(Beginning of RECORDS FOR THIS EXERCISE)

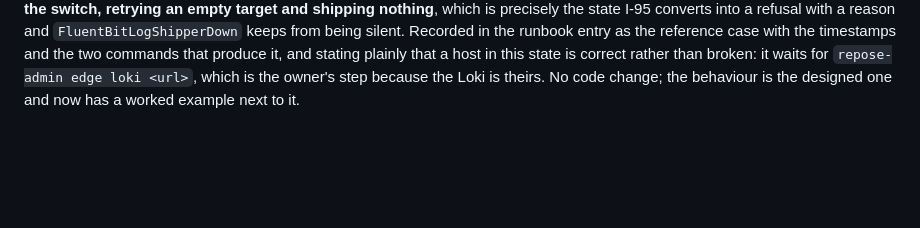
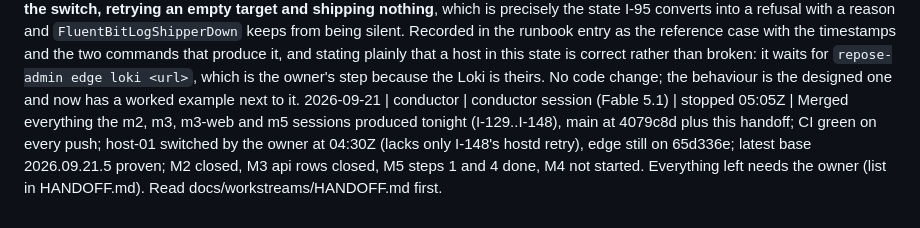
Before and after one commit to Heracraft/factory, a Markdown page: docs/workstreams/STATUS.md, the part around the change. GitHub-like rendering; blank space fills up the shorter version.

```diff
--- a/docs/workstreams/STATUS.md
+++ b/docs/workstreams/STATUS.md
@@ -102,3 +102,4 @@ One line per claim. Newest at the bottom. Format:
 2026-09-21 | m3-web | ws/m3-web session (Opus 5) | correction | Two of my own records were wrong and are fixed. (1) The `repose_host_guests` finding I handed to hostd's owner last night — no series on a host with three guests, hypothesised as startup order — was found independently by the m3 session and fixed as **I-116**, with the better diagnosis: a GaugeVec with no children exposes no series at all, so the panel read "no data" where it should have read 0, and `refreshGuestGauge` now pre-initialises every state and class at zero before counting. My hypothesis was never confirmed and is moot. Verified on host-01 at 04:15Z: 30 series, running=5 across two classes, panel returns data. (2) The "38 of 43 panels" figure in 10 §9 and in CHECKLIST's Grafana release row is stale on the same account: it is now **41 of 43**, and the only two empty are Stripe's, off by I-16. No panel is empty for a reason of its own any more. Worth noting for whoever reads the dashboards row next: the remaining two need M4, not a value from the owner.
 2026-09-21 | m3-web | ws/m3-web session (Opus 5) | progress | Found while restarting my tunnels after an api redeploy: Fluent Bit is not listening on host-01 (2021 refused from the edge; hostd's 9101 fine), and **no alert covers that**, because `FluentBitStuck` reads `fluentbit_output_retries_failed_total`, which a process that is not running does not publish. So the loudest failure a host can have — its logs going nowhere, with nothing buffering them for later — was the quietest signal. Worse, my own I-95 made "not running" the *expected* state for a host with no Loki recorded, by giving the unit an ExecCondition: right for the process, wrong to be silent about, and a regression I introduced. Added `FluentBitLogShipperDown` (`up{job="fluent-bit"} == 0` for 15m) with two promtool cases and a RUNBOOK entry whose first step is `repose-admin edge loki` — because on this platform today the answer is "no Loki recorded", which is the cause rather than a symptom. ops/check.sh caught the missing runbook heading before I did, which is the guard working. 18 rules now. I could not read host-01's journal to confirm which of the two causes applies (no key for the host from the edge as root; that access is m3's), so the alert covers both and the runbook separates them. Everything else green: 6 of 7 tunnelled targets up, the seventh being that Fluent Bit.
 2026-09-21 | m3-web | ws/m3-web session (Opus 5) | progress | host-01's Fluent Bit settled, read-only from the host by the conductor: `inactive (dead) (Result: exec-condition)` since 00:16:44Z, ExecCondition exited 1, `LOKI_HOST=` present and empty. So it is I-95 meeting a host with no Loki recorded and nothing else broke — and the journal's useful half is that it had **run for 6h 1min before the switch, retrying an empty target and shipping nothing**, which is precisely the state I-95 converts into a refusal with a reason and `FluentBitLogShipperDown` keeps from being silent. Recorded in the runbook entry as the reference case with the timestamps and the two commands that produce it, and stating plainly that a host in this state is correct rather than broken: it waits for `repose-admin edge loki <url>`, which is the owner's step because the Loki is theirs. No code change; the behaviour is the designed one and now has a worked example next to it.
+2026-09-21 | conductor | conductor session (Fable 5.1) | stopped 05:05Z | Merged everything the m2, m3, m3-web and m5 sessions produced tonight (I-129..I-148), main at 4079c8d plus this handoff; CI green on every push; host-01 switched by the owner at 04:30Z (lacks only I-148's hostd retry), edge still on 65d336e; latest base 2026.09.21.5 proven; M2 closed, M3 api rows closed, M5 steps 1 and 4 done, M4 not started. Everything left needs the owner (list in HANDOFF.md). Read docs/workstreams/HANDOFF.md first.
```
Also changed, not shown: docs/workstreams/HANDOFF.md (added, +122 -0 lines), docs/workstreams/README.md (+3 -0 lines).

(End of RECORDS FOR THIS EXERCISE)
(Beginning of RECORDS FOR THIS EXERCISE)

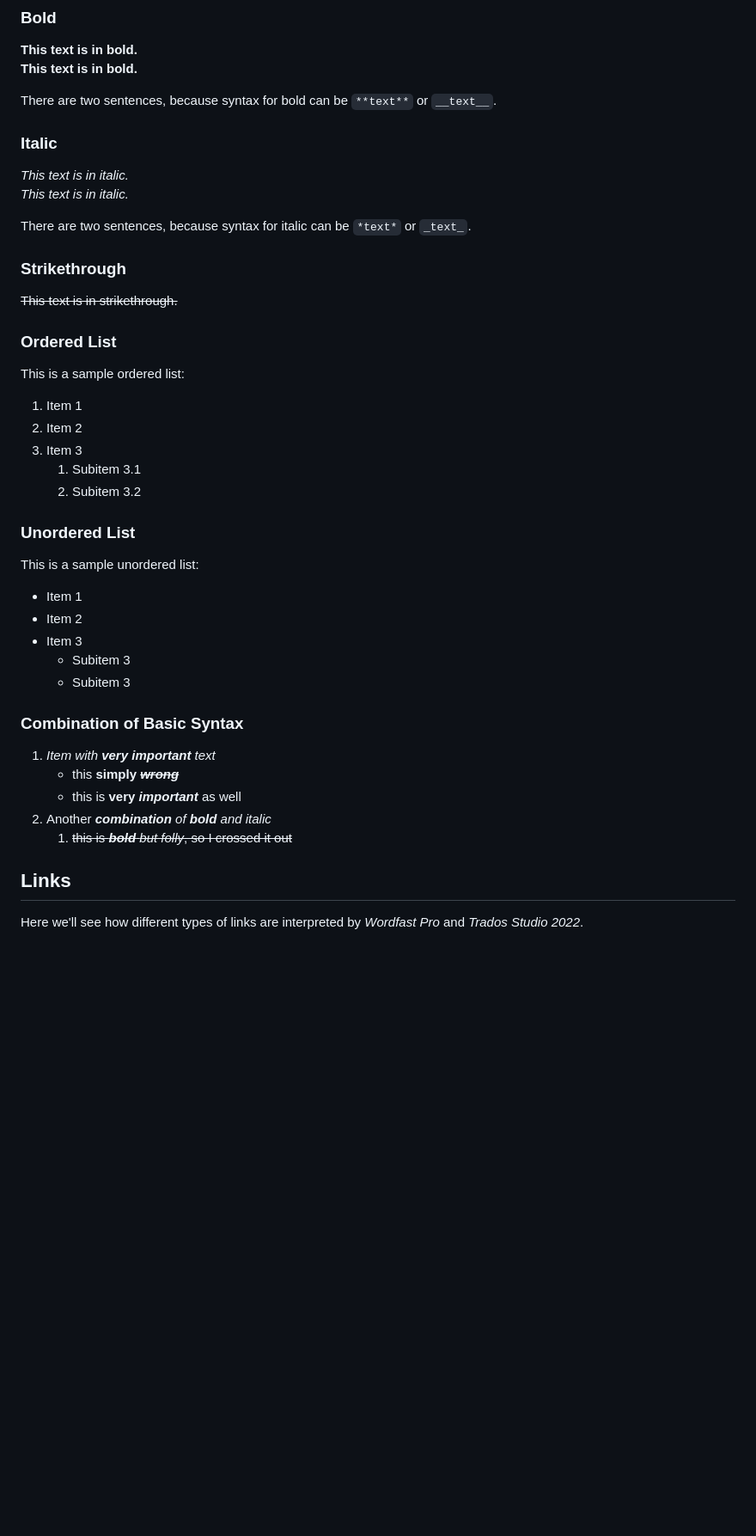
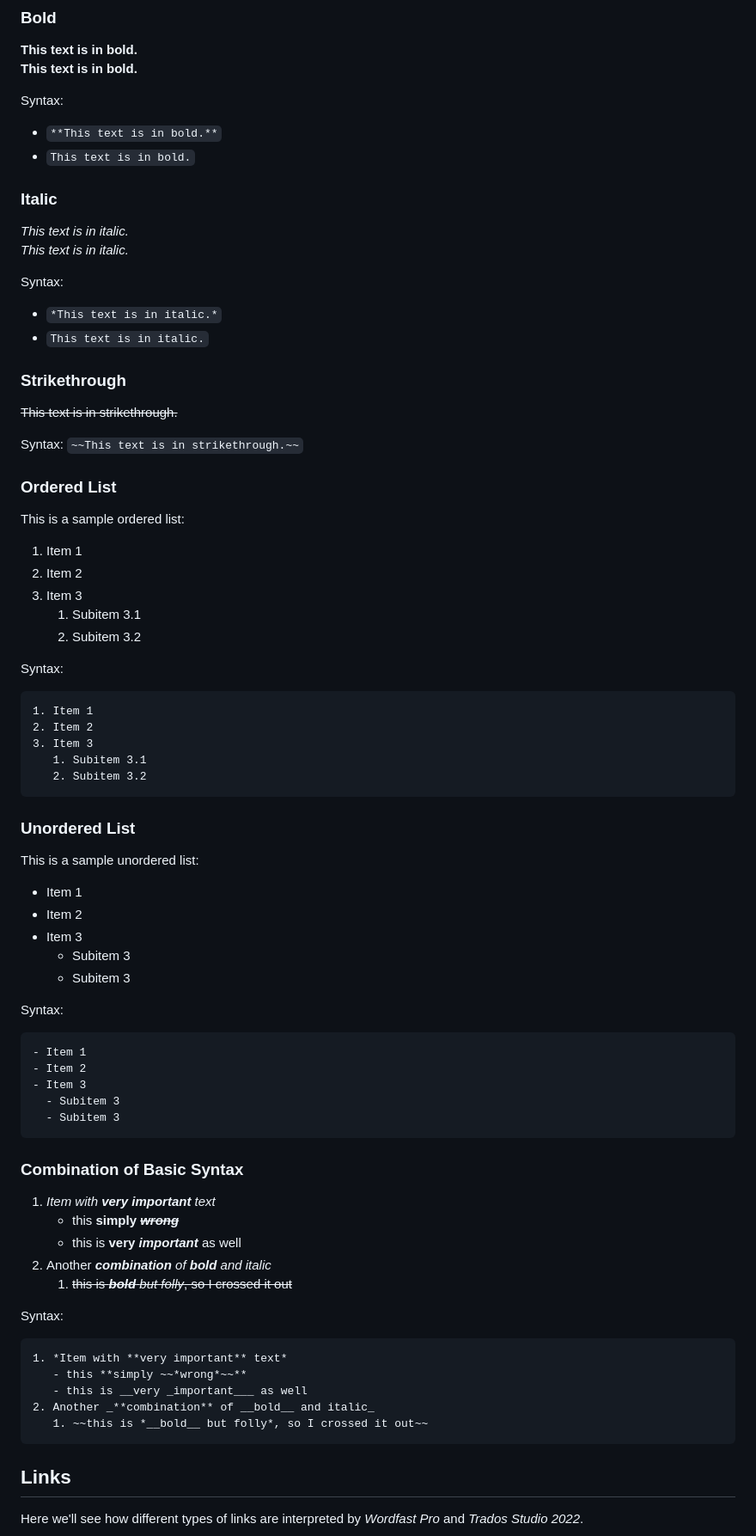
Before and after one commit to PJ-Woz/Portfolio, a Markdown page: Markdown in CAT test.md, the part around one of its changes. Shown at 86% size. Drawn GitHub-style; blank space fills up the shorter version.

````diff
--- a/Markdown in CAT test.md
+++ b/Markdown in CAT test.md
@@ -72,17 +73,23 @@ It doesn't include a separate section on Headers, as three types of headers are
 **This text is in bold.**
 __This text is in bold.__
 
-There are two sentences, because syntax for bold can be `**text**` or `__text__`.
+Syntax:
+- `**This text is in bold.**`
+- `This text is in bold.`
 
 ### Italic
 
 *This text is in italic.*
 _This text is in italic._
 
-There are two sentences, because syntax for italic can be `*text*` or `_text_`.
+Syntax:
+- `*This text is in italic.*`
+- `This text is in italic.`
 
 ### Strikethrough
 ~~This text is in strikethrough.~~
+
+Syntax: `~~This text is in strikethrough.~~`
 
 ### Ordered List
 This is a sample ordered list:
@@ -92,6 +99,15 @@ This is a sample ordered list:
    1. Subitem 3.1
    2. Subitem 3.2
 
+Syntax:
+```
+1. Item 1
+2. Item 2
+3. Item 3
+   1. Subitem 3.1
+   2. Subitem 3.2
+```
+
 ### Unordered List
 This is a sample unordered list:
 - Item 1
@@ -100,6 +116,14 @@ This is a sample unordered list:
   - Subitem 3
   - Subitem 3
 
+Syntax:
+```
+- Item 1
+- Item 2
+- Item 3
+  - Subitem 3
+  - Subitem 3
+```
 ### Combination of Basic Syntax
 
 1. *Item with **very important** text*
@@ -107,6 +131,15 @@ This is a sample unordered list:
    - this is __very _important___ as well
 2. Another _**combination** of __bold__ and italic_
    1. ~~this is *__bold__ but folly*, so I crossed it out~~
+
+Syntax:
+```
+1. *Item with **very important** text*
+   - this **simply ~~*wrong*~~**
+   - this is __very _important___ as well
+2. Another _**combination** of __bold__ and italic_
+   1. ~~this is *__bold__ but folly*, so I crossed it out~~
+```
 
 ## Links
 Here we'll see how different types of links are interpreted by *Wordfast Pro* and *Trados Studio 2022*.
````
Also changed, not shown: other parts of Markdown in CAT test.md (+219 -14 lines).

(End of RECORDS FOR THIS EXERCISE)

__TASK GOAL__:
The answer must be every line of the listing that holds the word "after".

__ANSWER SECTION__:
Before and after one commit to Heracraft/factory, a Markdown page: docs/workstreams/STATUS.md, the part around the change. GitHub-like rendering; blank space fills up the shorter version.
 2026-09-21 | m3-web | ws/m3-web session (Opus 5) | progress | Found while restarting my tunnels after an api redeploy: Fluent Bit is not listening on host-01 (2021 refused from the edge; hostd's 9101 fine), and **no alert covers that**, because `FluentBitStuck` reads `fluentbit_output_retries_failed_total`, which a process that is not running does not publish. So the loudest failure a host can have — its logs going nowhere, with nothing buffering them for later — was the quietest signal. Worse, my own I-95 made "not running" the *expected* state for a host with no Loki recorded, by giving the unit an ExecCondition: right for the process, wrong to be silent about, and a regression I introduced. Added `FluentBitLogShipperDown` (`up{job="fluent-bit"} == 0` for 15m) with two promtool cases and a RUNBOOK entry whose first step is `repose-admin edge loki` — because on this platform today the answer is "no Loki recorded", which is the cause rather than a symptom. ops/check.sh caught the missing runbook heading before I did, which is the guard working. 18 rules now. I could not read host-01's journal to confirm which of the two causes applies (no key for the host from the edge as root; that access is m3's), so the alert covers both and the runbook separates them. Everything else green: 6 of 7 tunnelled targets up, the seventh being that Fluent Bit.
Before and after one commit to PJ-Woz/Portfolio, a Markdown page: Markdown in CAT test.md, the part around one of its changes. Shown at 86% size. Drawn GitHub-style; blank space fills up the shorter version.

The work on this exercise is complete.